July 8th, 2008


This question was initially posed by my mom, but I became interested when I couldn't give her the answer. Do puns exist in languages besides English? I was trying to think if I'd ever heard of any in Spanish (or even if there was a word for "pun"), but came up blank. I'm specifically interested in Spanish, but I'll take examples in other languages with explanations.



I believe this quote is quite inspirational for all linguaphiles:

"So viele Sprachen du sprichst, so oft bist du Mensch" (Goethe).

I would translate it into English like that:

"You are as many times human as many languages you speak

What inspirational quotes/sayings about languages do you know?

Polish sharing learning community


I have started (some time ago but did nothing with it) a community for those learning Polish to share the experience. The idea is that people can ask questions, but also just say what they did/what they learnt, or talk about learning Polish in whatever way they want. So if you are learning it by yourself, like I am, there can be some support, or someone who at least has a vague idea what you're talking about if you're complaining about something or excited about something, and having people know that you're learning and a community to post progress reports to can help motivate you too. (of course, you can join if you're not learning it by yourself too).
The community is get_polish_now  .
It is called this because I have tried to learn Polish a million times already, and never got anywhere, so my intention for myself is to really do it this time - "get" as in both acquire and understand, and "now" because it's going to be this time (not next time, or the time after).
Please see the user info of the community for a better description, I seem to be having trouble saying what I want to here, for some reason :)

shall probably cross-post to one of the Polish communities

Please delete if considered off-topic, etc.

My written French is rustier than a rusty thing.

There was a quote which was popular with my crowd when I was in college, which I must have written out at least a dozen times, and yet cannot reconstruct without (I'm sure) a million embarrassing errors now.

As near as I can reconstruct it, the quote went, "A nul âge on ne philosophe plus volontier qu'à vingt ans, et surtout vers quatre heurs du matin."

Can anyone fix it for me - correct accent marks and all? I want to quote it in a post, and I'd prefer not to look stupid.

Extra points if anyone knows whether I'm remembering correctly that the source of the quote was Barthes.

Many thanks. I can still speak French moderately well for expressing my needs (if not my thoughts) and not completely mangling pronunciation, and I can scrape along in reading it, but my audio comprehension is rotten (not practicing) and when I try to write, all those little details that I can slip by in speaking suddenly become important... There's nothing like trying to write in French to make me remember how little I actually know the language.

(no subject)

Two questions:

1. What is it called to use "for + infinitive" such as "if there was a worthy cause for to give to"

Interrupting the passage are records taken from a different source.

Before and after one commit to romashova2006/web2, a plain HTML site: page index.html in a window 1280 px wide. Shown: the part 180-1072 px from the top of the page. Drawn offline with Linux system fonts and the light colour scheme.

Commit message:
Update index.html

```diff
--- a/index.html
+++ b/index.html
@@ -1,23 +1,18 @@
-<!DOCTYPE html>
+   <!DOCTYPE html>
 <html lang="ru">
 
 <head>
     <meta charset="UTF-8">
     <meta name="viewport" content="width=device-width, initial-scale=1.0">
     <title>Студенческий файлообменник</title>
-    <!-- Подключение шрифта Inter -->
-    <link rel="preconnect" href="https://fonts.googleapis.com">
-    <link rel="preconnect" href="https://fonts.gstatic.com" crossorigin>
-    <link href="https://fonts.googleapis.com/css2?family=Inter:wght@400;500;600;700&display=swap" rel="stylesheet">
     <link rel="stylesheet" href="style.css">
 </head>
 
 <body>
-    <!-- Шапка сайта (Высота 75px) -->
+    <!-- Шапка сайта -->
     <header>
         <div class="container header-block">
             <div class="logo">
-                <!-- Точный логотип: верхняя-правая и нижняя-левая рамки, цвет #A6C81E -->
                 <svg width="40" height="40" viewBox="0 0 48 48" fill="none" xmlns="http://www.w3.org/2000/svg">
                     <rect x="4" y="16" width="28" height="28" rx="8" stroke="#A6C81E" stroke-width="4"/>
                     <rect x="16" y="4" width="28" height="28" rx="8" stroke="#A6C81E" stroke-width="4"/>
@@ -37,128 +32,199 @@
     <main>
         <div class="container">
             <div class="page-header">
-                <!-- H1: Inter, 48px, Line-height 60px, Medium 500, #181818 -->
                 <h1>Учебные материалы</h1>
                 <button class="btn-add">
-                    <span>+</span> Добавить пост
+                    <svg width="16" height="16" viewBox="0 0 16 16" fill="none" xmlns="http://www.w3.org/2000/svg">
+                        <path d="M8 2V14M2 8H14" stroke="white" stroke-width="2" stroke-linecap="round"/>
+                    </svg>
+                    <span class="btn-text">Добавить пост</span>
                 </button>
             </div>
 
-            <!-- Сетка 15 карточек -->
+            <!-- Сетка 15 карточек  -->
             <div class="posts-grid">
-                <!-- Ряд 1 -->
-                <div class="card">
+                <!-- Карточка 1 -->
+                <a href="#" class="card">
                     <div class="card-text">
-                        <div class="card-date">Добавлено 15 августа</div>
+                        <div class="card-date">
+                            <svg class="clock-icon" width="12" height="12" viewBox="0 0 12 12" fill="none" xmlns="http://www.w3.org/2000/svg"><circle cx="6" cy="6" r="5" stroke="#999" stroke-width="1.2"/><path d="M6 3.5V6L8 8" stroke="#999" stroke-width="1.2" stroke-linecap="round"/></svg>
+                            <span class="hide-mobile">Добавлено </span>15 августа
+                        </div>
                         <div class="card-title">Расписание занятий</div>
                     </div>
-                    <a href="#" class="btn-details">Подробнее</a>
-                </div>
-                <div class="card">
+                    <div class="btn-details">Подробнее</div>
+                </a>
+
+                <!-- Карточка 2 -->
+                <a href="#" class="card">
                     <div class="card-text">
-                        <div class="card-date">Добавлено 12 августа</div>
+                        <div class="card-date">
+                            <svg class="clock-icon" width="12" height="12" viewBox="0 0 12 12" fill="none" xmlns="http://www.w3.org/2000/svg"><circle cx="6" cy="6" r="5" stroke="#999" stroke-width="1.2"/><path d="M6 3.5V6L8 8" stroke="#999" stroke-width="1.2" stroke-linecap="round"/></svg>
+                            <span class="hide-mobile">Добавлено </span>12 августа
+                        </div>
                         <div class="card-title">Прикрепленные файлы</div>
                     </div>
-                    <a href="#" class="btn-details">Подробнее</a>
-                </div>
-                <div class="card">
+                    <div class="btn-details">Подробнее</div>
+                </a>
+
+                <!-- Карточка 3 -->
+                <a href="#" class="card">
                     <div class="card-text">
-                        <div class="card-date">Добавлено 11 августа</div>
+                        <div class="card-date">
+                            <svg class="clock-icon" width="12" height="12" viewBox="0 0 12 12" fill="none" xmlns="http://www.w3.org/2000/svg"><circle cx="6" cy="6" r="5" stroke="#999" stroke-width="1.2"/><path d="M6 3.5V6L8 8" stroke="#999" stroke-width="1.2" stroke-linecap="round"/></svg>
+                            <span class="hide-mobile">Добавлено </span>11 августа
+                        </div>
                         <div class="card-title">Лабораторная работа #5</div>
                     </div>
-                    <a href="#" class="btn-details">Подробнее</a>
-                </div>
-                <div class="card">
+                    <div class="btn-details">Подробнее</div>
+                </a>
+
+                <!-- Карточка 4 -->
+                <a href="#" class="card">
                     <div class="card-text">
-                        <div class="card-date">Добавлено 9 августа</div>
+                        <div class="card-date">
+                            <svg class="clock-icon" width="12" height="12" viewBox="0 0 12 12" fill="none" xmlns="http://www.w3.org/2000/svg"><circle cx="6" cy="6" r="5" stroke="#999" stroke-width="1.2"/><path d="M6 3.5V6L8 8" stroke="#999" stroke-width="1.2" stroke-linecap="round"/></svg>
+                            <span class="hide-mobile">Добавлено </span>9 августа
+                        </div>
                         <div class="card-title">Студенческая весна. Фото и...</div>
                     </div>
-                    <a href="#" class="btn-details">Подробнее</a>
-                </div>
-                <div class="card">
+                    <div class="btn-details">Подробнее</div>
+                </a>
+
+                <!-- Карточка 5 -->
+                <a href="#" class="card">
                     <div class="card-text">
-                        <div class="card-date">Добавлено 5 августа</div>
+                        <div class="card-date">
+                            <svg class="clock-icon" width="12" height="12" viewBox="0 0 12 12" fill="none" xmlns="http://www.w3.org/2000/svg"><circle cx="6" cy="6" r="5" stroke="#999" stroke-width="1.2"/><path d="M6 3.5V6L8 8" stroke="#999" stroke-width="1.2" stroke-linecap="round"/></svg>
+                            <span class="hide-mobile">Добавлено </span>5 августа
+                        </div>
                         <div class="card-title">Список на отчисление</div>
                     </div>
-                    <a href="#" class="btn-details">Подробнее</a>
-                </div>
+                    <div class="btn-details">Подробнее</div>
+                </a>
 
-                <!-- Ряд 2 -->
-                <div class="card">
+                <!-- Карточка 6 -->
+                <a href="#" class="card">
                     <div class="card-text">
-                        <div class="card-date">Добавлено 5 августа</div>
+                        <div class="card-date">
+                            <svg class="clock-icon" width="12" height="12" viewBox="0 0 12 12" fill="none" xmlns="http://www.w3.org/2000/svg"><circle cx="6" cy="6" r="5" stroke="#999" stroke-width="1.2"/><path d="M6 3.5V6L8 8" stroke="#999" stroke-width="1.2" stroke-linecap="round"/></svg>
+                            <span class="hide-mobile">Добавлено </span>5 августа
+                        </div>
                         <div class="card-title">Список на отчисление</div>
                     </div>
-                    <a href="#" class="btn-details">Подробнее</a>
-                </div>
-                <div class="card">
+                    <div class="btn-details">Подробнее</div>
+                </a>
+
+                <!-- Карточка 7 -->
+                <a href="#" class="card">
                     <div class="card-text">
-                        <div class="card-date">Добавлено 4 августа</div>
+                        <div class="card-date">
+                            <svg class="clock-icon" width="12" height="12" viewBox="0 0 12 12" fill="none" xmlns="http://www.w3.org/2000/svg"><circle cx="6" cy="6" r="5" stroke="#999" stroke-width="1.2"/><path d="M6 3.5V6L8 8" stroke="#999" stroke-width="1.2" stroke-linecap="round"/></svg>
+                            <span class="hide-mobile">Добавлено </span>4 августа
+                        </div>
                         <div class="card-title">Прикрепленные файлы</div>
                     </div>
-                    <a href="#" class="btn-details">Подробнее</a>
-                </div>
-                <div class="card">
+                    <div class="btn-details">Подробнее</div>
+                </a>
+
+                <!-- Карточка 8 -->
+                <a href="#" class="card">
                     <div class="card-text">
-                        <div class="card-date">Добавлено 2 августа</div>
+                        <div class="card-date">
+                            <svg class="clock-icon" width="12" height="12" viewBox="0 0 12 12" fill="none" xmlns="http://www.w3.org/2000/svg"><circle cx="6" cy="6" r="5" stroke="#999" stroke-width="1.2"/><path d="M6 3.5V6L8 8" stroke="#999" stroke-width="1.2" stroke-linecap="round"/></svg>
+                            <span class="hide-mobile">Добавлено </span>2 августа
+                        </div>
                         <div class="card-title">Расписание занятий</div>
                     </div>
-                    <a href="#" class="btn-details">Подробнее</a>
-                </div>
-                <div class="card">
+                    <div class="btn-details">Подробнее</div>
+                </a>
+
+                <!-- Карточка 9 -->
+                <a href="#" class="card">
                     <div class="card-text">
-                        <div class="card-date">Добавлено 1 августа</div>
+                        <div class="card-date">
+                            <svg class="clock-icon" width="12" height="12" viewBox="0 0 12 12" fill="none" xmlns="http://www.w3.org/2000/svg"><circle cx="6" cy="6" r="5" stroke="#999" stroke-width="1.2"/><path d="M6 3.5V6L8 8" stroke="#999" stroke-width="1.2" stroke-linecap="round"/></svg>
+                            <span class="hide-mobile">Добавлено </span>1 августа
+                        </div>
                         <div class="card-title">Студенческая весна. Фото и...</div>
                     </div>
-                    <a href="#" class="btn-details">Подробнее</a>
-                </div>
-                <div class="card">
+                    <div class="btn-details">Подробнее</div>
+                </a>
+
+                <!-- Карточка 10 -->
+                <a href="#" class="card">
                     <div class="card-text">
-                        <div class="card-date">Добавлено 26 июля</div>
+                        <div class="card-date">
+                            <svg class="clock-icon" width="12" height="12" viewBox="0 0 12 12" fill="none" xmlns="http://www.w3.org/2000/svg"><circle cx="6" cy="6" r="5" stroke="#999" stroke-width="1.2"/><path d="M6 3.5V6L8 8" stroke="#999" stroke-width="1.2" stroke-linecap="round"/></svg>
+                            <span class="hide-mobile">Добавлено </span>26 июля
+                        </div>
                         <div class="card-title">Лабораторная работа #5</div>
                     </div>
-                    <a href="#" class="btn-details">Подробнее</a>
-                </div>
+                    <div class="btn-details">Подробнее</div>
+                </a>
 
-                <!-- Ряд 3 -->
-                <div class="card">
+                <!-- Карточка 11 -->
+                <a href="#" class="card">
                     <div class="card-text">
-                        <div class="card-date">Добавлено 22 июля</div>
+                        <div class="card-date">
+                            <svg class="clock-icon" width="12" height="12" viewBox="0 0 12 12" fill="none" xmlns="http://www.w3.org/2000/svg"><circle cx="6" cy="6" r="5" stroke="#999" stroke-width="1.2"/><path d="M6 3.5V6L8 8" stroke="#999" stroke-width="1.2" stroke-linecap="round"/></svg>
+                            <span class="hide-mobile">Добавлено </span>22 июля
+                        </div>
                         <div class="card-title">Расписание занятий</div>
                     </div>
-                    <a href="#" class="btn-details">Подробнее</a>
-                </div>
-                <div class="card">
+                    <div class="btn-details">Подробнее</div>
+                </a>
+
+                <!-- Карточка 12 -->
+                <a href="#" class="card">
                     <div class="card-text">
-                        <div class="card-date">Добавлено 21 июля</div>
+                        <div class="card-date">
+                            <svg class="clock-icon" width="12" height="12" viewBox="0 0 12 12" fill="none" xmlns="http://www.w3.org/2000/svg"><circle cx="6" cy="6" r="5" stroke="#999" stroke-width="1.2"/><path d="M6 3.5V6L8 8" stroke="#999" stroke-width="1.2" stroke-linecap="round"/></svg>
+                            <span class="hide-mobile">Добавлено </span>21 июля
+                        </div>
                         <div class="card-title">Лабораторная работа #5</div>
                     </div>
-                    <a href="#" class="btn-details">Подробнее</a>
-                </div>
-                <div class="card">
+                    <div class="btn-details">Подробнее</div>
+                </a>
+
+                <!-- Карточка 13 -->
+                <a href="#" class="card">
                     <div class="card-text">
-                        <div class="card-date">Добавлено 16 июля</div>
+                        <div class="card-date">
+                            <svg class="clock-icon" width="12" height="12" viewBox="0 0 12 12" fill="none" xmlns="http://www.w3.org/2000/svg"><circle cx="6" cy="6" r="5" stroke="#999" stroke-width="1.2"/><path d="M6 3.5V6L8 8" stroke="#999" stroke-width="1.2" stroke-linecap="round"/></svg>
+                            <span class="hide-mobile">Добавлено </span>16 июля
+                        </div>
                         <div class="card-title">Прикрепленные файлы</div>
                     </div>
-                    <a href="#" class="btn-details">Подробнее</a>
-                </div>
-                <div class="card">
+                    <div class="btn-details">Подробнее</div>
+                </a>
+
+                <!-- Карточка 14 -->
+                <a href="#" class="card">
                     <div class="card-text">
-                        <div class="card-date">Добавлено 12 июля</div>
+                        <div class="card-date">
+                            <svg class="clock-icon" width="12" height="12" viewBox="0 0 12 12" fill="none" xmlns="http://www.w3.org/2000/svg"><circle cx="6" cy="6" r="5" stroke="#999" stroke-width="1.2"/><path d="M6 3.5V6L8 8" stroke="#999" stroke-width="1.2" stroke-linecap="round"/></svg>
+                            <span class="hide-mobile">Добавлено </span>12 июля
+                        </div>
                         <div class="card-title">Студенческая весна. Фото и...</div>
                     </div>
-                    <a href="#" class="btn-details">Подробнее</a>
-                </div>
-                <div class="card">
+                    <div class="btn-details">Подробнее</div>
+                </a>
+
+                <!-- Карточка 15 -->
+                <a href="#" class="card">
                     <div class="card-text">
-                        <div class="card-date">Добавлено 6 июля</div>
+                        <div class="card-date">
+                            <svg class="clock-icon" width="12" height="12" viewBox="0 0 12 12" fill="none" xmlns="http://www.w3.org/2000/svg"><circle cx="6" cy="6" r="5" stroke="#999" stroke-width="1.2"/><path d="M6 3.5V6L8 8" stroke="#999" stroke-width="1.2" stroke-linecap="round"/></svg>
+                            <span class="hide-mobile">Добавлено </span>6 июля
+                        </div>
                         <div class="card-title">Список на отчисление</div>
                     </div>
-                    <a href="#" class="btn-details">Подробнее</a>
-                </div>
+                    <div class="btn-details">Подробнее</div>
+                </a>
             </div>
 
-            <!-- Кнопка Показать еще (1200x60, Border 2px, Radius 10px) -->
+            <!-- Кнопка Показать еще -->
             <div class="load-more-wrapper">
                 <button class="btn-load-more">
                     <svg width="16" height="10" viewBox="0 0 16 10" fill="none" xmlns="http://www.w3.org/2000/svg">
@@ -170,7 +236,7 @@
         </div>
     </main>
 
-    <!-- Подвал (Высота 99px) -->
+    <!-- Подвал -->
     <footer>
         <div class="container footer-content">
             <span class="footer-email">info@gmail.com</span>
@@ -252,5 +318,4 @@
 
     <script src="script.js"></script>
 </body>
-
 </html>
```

2. What is it called to use 'what' in place of 'that' or 'who' ex." The cat what had a hat."

thank you very much!

Language Tests

I remember someone a while back asking about language proficiency tests so I thought I'd provide this link for future reference. I took TISUS - a Swedish proficiency test - and this association's seal is on the certificate, so that's how I came upon it.

Association of Language Testers in Europe

"ALTE is an association of providers of foreign language examinations, founded in 1990. It includes many of the world's leading language assessment bodies. In 2008 ALTE has 31 members, representing the testing of 26 languages."

Holmes pipe 2

Singles mit Niveau

At a German site I was visiting I found an advertisement for this dating agency: 'Elite Partner - Singles mit Niveau', where, so it seems, one might be able to make the acquaintance of some classy young lady such as a Journalistin or Designerin. May ask people from German-speaking lands, does this sort of thing (P.S. I mean use of language) set your teeth on edge? Or do you just get used to it?